Officials from Aberdeen, Westport, Ocean Shores, Elma, Montesano, Cosmopolis and Hoquiam will be there, Aberdeen Public Works Director Malcolm Bowie said. State Department of Energy and Department of Natural Resources will also be on hand. The venue holds 150.
A private meeting requested by the Quinault Indian Nation will also be scheduled, Perkins said.
The new flood map effort is two-fold. Maps will be modernized and put in digital format, and they will be updated, FEMA officials said. “We have a (draft) version not in effect yet,” he said. “Congress realized they really needed to update our coastal maps around the country.”
Before, maps were made using extrapolated data from the East and Gulf coasts, which are subject to hurricanes. Here on the West Coast, there are different concerns such as flood events, earthquakes and high tides. The measurements for the Pacific Coast may have been too conservative, Perkins said.
The new maps for the counties will “effectively be (an) overlay area photo (you can) see your house and everything,” said Kelly Stone, FEMA risk analyst.
“The biggest change is we can now use computers to map the coast,” Perkins added. “Back in the day, very simple techniques were used,” he said. Lidar, which uses laser light and is similar to radar, “shoots thousands of points of light” so “really precise topographical information” is gathered.
“Coastally, historically, we didn’t have a lot of specific stuff for the Pacific Northwest,” Perkins said. This time,“top coastal experts on the West Coast” performed work “completely geared toward the West and Northwest,” Perkins said.
As a result, the threshold for flood-level elevation may go down, Perkins said. For example, a flood level threshold of “21 to 22 feet might be more like 15 or 16 feet,” he said. “It’s highly variable” he cautioned. This could mean flood insurance requirements may cost less money for some property owners. How the flood plain may look in 50 years with climate and other possible changes should also be considered, Perkins cautioned.
The maps will also include the local tribal lands which were not involved in earlier efforts, said Stone.
FEMA also considers wind records, the directions the wind comes from, flood and tide records, “all the different combinations you can look at,” said Perkins.

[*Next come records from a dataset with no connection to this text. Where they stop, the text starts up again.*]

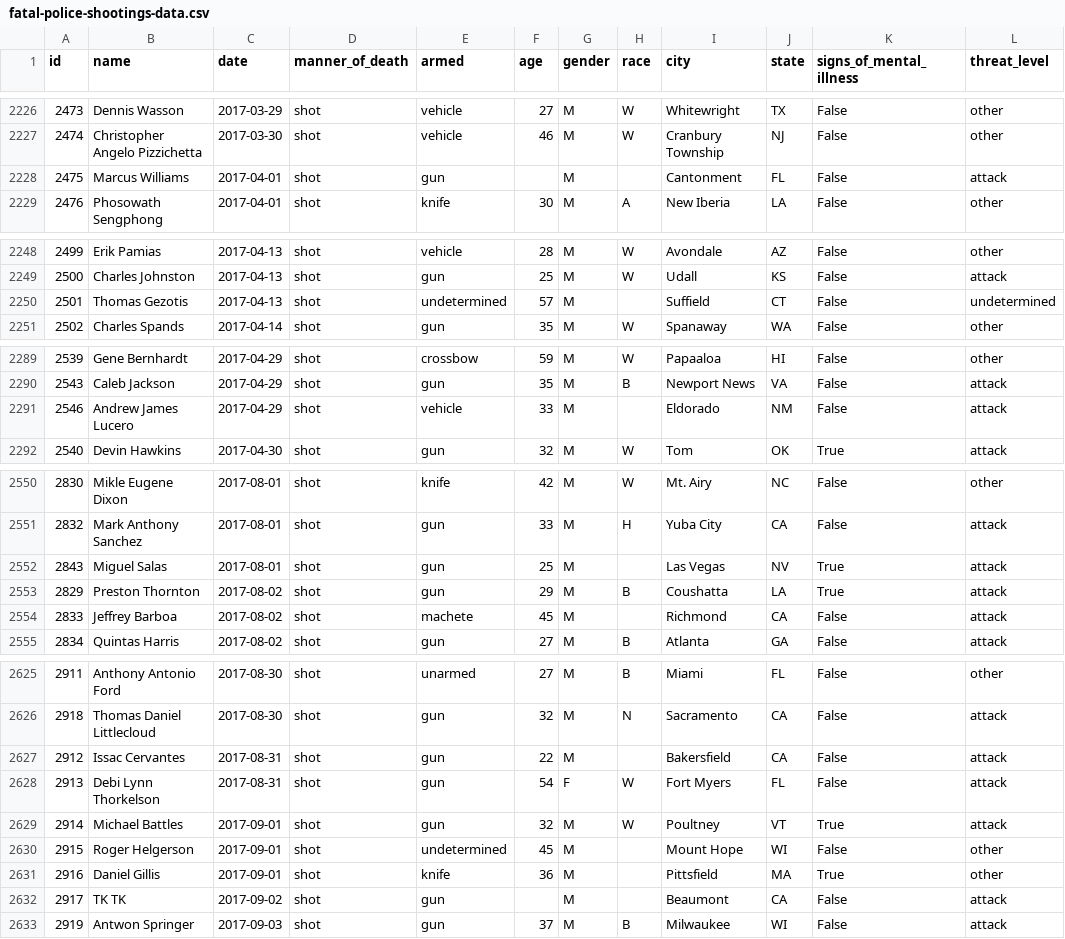
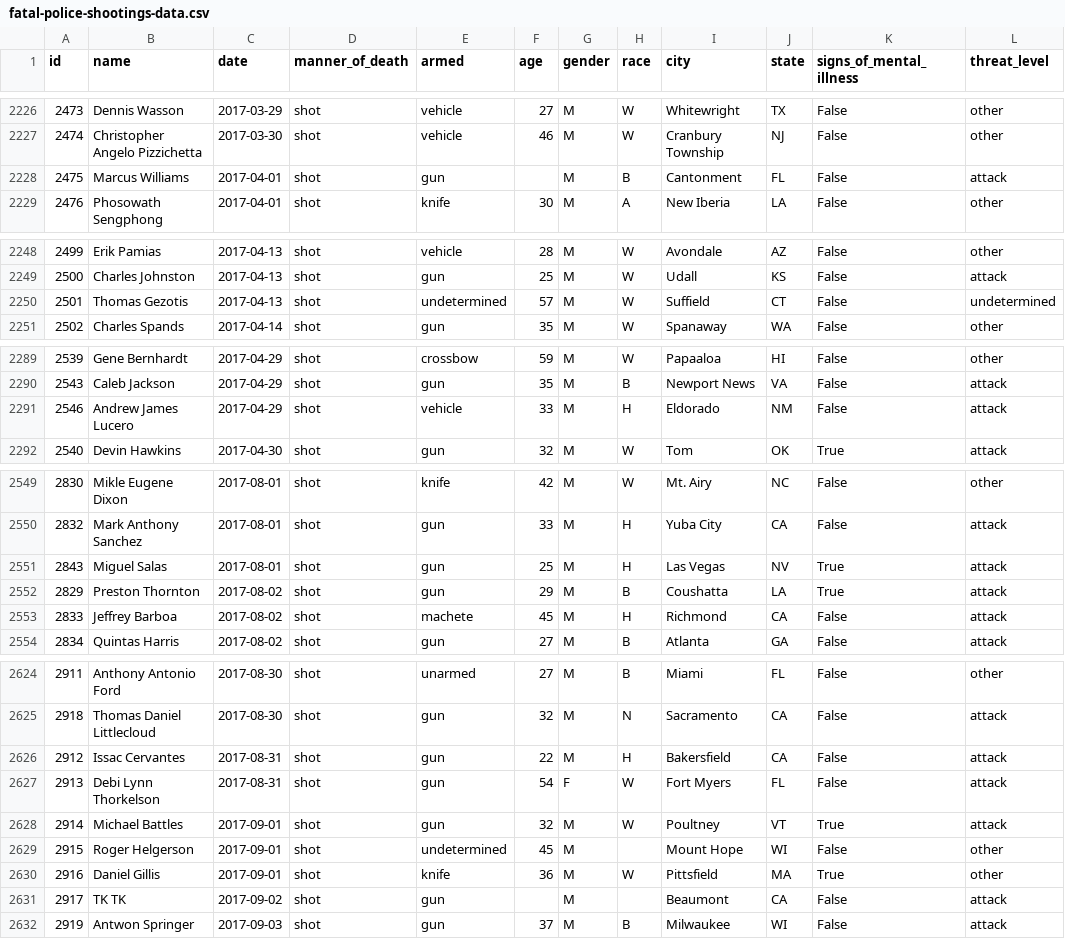
Before and after one commit to washingtonpost/data-police-shootings, a CSV file: fatal-police-shootings-data.csv, drawn as a sheet; only a part is shown, gaps mark what is left out; addresses are those after the commit; the diff covers the shown part only; the diff names each change by its address in the sheet, - before the commit and + after, or states it on an @@ line.

```diff
--- a/fatal-police-shootings-data.csv
+++ b/fatal-police-shootings-data.csv
-H2228 (race): (empty)
+H2228 (race): B
-H2250 (race): (empty)
+H2250 (race): W
-H2291 (race): (empty)
+H2291 (race): H
-H2551 (race): (empty)
+H2551 (race): H
-H2553 (race): (empty)
+H2553 (race): H
-H2626 (race): (empty)
+H2626 (race): H
-H2630 (race): (empty)
+H2630 (race): W
```
Also changed, not shown: 2 added rows, 1 removed row and 30 edited cells elsewhere in this file.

Michael J. Riedy, FEMA program specialist, estimates the team studied 150 of the region’s storms, including the historic December 2007 storm.
Coasts here are often rocky as opposed to sandy, so the analysis differs in that way, too. While much of the Harbor may notice improved flood plain characterizations, Westport may have more land rather than less in the higher risk zones because of anti-erosion walls that have caused more sand and silt to develop.
FEMA also partnered with DNR to do risk assessments on all the building information for the coastal counties, a loss estimation program that will include other potential loss, called the “hazus system” Stone said. “Hazus shows losses for earthquakes as well as floods,” she said.
New tsunami model updates have not been included as yet because a tsunami is more of a 500-year event rather than a 100-year event like a flood.
For more about the maps and reforms, go to www.floodsmart.gov.